A nipple shield is usually recommended to mothers with flat nipples or in cases in which there is a failure of the baby to effectively latch onto the breast. The physical design of the shield has drastically changed over time. A nipple shield has progressed from being made of lead, wax, silver, wood, pewter, and animal skins, to rubber, thin latex, and today’s silicone models
In order to use a nipple shield effectively, it should correctly fit the mother’s breast, and the infant should be latched onto the maximum areola, not just the shield’s tip. The shield needs to be positioned over the centre of the nipple.
A nipple shield can help a preemie create suction and position the nipple a certain way. The shield holds the nipple in an extended position, ideal for breastfeeding, and allows your baby to pause and breathe without having to reposition afterward. This makes it easy for your baby to return to your breast and feed effectively. Once your baby gains strength and skill, you can usually wean off the nipple shield.
If moms have flat or inverted nipples, the baby may struggle to latch on. The nipple shield is shaped like an extended nipple and gives the baby a larger area to latch onto. Feeding through the shield helps draw the nipple out, to make it easier for the baby to latch onto the breast.
A tongue thrust or tongue-tie — a condition in which a tight band of tissue connects part of your baby’s tongue to the floor of their mouth — can make it difficult for your little one to latch on to breastfeed. The shield may help in some cases and prevent cracks.
Nipple shields come in several different sizes depending on the diameter of your nipples. (If you aren’t sure what size you should order, ask your lactation consultant).
* Moisten the edges of the nipple shield with lukewarm water to help prevent it from moving.
* Gently turn the nipple shield inside out.
* Smooth it onto your breast, so the tip of your nipple fits into the nipple of the shield.

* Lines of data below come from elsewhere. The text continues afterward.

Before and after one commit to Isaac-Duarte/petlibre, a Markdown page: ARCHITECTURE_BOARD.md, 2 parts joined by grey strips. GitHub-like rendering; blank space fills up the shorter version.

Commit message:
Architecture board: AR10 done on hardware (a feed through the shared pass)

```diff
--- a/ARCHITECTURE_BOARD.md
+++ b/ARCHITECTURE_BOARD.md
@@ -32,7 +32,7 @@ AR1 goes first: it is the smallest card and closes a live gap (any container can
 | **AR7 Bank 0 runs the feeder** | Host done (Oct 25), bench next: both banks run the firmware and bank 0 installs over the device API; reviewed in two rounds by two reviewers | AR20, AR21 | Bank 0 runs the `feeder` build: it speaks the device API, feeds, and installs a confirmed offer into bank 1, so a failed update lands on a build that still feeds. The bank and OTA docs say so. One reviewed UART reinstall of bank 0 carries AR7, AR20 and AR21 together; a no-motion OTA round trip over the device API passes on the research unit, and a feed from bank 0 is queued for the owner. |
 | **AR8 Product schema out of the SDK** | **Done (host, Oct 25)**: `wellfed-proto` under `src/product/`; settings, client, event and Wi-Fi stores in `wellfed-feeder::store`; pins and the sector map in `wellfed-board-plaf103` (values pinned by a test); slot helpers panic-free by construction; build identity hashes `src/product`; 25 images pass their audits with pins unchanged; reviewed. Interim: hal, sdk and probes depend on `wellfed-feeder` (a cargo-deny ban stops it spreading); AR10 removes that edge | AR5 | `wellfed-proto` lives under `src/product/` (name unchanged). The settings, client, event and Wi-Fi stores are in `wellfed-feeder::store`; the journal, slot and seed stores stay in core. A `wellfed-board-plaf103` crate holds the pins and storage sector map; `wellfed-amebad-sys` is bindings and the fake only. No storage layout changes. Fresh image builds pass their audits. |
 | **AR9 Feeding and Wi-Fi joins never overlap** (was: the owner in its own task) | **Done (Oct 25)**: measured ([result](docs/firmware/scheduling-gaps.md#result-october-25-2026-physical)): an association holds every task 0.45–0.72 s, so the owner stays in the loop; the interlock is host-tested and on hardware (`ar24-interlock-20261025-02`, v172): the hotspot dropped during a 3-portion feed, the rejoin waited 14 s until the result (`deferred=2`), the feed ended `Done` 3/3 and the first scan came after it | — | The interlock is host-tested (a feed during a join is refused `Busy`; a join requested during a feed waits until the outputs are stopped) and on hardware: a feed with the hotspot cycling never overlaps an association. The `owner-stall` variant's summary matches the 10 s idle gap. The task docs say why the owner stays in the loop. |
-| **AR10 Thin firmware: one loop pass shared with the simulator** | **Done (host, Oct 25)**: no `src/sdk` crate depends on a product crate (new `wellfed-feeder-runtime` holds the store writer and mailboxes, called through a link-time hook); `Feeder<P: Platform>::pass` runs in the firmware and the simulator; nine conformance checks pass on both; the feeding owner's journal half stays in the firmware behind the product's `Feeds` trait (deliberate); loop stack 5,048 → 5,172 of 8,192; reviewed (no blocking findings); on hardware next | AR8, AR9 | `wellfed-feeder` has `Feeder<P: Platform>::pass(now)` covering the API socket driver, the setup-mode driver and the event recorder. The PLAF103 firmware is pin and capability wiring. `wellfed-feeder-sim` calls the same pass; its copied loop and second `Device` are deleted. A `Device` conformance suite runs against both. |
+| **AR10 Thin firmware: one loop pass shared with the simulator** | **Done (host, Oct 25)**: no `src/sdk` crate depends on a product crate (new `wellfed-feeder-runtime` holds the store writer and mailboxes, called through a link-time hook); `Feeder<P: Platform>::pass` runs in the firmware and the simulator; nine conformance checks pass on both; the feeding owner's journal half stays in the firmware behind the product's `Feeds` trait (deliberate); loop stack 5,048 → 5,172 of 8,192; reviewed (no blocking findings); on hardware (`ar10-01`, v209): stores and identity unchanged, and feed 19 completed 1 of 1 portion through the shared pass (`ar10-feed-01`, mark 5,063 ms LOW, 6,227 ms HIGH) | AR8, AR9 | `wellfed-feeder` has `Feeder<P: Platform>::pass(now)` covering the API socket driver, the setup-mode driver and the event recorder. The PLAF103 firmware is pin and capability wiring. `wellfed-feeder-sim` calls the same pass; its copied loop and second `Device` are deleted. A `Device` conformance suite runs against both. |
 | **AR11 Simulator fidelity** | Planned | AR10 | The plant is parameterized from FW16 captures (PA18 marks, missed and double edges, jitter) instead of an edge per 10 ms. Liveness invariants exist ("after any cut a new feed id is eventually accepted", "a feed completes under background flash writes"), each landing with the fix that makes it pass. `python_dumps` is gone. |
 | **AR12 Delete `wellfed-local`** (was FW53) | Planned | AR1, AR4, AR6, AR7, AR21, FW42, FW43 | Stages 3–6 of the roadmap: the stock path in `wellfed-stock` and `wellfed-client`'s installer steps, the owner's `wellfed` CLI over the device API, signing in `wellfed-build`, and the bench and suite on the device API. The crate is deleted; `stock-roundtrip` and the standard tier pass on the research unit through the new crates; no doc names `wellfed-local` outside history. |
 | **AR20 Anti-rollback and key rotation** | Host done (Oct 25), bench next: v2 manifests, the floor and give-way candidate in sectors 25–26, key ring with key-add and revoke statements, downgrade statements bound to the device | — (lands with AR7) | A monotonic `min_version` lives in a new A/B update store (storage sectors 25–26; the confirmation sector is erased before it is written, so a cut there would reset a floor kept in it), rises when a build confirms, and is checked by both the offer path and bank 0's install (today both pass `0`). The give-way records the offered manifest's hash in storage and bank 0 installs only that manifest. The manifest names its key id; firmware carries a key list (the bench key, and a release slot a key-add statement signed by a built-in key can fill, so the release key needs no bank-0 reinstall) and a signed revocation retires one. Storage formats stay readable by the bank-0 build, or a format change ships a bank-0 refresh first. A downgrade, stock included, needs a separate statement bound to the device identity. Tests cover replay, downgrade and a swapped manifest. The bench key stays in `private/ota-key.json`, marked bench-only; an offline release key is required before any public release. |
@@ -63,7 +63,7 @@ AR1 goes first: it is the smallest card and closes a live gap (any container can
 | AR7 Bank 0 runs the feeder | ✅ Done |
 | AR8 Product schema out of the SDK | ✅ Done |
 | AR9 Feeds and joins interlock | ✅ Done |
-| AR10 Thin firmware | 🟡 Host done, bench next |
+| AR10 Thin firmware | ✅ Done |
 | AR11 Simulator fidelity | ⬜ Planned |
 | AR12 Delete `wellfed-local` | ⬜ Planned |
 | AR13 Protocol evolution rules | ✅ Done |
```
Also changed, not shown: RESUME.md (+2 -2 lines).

It should be tight against your breast with your nipple extending into the tip.
* Express some milk into the tip, or drip expressed milk onto the outside of the nipple shield to encourage the baby to latch on.
Rinse it in cold water after use, wash it with hot soapy water, and rinse it under hot running water. Drain, dry (for example, with a paper towel), and store it in a clean container that has been cleaned the same way.
Your milk supply could go down, if your baby isn’t sucking hard enough to stimulate it.
It’s harder for babies to transfer milk using a nipple shield, so they may need some extra help. The baby may lose weight if not latched properly onto the breast. For better results, you can gently compress different areas of your breast during nursing sessions. If your breasts still feel full after nursing, drain them by pumping. This will help reduce the chances of plugged ducts or even mastitis, a painful inflammation of the breast that sometimes involves infection.
If you’re already a little uncomfortable about nursing outside the comfort of your own home, a nipple shield can make doing so more challenging. That’s because you’ll have to fumble with it, before you settle down to get your baby to latch on.
After a week or 10 days, try to feed without a shield. In case your baby is finding it difficult to latch on to the breast, meet a lactation consultant to help you.